Most Los Angeles Jews lived then on the Eastside, in the neighborhoods of Boyle Heights and City Terrace.

But the Fairfax District offered newer, bigger, more comfortable houses, and the Jewish population started moving west, said Kronzek. She used census data to track the population shifts.

A handful of religious groups were already meeting in private homes when the Etz Jacob congregation built the area's first synagogue in 1932, she said.

During World War II, thousands of servicemen from the East Coast were exposed to the warm weather and other charms of Southern California. Some eventually moved here, and by the late 1940s, Fairfax was well-established as a neighborhood of single-family homes, affordable apartments, synagogues and social and political organizations.

"Really, its heyday was the '50s," Kronzek said. "There was a balance of affluence and Jewish culture. But in the '60s a lot of affluent people moved out, and Fairfax had to deal with a lot more social issues.

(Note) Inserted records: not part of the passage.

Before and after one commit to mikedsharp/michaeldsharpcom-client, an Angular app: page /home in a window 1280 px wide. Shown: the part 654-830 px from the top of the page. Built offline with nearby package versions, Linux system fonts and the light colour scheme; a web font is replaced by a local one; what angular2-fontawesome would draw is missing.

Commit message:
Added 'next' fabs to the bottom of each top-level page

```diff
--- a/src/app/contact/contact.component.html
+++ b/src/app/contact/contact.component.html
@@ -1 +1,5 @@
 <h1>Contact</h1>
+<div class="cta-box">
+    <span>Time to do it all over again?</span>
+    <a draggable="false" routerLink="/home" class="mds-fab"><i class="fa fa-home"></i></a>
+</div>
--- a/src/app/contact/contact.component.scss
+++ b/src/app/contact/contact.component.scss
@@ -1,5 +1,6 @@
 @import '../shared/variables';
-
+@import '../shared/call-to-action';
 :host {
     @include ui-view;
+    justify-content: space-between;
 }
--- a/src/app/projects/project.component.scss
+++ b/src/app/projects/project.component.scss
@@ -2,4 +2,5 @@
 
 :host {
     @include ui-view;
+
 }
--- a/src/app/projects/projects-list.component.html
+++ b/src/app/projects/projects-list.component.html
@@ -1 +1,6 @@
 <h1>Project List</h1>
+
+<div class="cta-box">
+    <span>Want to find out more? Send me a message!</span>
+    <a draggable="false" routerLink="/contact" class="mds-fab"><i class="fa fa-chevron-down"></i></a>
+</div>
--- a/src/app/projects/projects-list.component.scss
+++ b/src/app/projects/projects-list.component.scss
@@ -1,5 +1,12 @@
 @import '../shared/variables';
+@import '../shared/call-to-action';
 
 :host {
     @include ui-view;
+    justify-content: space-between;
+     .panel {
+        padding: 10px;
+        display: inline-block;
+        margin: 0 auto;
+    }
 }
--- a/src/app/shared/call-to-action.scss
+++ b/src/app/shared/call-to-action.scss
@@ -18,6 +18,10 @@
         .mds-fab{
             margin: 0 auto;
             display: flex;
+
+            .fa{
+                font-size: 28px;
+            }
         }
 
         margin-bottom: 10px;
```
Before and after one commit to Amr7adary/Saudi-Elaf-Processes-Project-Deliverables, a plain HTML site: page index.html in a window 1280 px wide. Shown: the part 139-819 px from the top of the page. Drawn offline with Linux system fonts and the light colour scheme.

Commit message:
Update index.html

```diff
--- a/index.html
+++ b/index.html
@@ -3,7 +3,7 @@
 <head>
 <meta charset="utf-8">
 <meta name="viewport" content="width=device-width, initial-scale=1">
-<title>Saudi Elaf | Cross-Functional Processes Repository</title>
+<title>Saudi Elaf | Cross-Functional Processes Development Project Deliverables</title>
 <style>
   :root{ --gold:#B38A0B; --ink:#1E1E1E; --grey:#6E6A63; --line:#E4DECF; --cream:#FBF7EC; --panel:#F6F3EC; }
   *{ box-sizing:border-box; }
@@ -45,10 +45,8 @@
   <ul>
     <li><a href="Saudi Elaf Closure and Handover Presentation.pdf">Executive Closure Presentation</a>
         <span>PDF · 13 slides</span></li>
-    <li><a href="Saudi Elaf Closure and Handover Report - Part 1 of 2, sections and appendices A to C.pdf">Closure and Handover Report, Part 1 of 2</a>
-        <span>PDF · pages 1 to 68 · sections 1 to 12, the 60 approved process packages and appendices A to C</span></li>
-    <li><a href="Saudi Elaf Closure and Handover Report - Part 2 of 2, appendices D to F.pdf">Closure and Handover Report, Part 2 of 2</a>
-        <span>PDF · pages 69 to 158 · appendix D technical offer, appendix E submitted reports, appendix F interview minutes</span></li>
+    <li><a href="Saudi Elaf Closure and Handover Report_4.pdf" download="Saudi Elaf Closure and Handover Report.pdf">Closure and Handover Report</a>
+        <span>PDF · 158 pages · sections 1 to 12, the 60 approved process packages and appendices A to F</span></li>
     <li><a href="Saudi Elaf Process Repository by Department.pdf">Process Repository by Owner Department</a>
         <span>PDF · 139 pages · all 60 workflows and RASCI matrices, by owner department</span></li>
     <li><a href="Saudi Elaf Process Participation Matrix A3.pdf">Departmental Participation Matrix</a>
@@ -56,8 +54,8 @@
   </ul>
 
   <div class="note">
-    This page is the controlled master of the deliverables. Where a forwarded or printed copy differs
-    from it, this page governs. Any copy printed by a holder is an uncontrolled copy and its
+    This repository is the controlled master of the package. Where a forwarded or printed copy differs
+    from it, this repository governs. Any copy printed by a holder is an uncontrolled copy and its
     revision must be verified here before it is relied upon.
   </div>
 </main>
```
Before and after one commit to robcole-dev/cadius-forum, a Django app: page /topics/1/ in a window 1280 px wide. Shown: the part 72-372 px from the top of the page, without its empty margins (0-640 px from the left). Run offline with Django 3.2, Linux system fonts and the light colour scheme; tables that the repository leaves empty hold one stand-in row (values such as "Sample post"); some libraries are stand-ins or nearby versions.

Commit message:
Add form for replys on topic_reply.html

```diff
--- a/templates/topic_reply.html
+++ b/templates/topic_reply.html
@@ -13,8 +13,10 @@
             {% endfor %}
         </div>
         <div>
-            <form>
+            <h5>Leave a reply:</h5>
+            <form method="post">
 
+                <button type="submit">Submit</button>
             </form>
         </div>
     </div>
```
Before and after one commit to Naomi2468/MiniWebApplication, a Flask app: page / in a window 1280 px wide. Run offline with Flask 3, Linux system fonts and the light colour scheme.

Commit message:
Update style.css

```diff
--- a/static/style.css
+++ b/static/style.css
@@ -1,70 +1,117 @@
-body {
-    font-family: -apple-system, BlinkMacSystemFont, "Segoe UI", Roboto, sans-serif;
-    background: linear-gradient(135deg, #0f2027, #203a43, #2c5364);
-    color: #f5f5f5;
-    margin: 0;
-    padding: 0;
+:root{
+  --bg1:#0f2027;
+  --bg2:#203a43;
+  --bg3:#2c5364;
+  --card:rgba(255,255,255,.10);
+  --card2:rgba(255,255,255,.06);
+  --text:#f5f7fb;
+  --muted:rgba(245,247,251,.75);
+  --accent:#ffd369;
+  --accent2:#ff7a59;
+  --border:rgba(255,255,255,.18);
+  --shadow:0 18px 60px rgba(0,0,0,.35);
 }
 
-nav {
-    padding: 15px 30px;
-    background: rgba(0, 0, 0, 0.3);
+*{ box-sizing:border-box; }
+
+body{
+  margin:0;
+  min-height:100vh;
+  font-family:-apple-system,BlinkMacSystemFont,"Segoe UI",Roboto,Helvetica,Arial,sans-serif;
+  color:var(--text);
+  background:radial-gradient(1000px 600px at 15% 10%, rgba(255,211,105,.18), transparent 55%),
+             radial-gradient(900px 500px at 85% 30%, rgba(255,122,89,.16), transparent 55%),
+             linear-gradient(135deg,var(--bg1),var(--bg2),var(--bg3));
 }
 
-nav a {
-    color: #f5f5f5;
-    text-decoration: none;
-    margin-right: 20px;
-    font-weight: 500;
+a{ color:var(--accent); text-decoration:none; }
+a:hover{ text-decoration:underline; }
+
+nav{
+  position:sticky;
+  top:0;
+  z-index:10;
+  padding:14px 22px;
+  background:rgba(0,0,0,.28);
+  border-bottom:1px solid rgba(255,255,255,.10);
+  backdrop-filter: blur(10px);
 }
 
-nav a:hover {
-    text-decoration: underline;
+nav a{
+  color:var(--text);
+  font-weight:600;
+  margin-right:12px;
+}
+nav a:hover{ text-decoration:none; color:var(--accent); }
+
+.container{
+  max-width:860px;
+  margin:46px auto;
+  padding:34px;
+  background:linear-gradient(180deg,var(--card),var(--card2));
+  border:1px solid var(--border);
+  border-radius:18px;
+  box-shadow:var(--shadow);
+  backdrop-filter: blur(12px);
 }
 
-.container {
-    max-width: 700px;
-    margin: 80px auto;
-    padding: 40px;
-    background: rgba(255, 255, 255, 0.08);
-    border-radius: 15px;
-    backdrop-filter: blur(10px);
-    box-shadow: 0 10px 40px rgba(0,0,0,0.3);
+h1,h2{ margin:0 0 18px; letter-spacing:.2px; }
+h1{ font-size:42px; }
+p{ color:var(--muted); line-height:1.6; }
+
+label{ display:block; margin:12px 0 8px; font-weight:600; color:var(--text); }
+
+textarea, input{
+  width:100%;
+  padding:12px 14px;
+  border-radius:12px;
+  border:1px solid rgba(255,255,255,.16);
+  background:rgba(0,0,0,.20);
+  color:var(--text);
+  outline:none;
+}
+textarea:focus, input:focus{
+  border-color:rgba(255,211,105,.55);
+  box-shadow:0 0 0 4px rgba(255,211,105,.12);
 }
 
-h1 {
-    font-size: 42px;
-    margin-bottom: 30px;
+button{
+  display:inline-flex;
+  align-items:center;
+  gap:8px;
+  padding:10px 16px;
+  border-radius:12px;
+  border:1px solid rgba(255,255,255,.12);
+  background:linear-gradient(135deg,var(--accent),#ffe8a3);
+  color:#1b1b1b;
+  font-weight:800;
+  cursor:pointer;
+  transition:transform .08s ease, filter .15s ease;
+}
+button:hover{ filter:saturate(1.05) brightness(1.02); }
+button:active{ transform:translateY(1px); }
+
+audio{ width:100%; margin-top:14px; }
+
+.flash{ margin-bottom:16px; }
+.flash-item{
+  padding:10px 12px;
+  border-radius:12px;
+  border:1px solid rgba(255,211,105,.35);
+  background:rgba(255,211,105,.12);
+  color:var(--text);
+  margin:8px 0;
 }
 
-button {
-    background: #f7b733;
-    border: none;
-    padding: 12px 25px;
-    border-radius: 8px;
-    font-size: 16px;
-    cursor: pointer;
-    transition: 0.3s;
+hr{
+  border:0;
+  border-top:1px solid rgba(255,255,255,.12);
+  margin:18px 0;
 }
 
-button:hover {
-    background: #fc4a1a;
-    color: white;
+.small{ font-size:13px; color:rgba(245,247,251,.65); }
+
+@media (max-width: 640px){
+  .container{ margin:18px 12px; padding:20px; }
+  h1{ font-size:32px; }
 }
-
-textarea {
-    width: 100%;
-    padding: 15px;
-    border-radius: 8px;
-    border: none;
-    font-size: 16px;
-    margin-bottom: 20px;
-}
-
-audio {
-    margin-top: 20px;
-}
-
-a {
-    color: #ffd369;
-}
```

Now it's coming back and getting very developed."

As for the future, with a large-scale commercial development now proposed for the Gilmore Co.'s Farmers Market property, and the owners of the Park Labrea apartment complex eager to build office buildings and more rental housing, "It's hard to even imagine what it's going to be like," she said.

A former Fairfax resident, Kronzek said she got interested in local history when she and her husband rented a garden apartment at Park Labrea after moving from the Washington, D.C., suburbs.

A chance conversation with an official of the Jewish Historical Society led to the commission to write the book.

"It was a labor of love, but I lived there and it was interesting and it helps you get in touch with your own background," she said.

Also, as a former editor of history books, "It was fun to get a crack at it on my own," she said.

The couple has since moved on to Playa del Rey, where they found quieter streets and ocean air.

Kronzek also found work as a consultant to nonprofit organizations. The Fairfax project netted her only a modest fee.

"It was not a full-time project, but it was all-consuming, and when it was done I made real money again," she said.

Stephen S. Sass, president of the Jewish Historical Society, said the 112-page Fairfax booklet, although marred by some typos and fuzzy photographs, is notable because it is probably the first history of a Jewish neighborhood in Los Angeles.

"Nothing's been done yet on Boyle Heights or West Adams or any other areas of Jewish settlement," he said.

The society now plans to collect oral histories from former residents of those areas, he said.

"We have to move fast, because those memories are dimming or, unfortunately, passing away," he said. "At least on Fairfax we have something (left) to celebrate."

The booklet can be purchased at the Jewish Historical Society offices at 6399 Wilshire Blvd., Suite 502, for $11.95 or by mail for $13.95.

Los Angeles Times Articles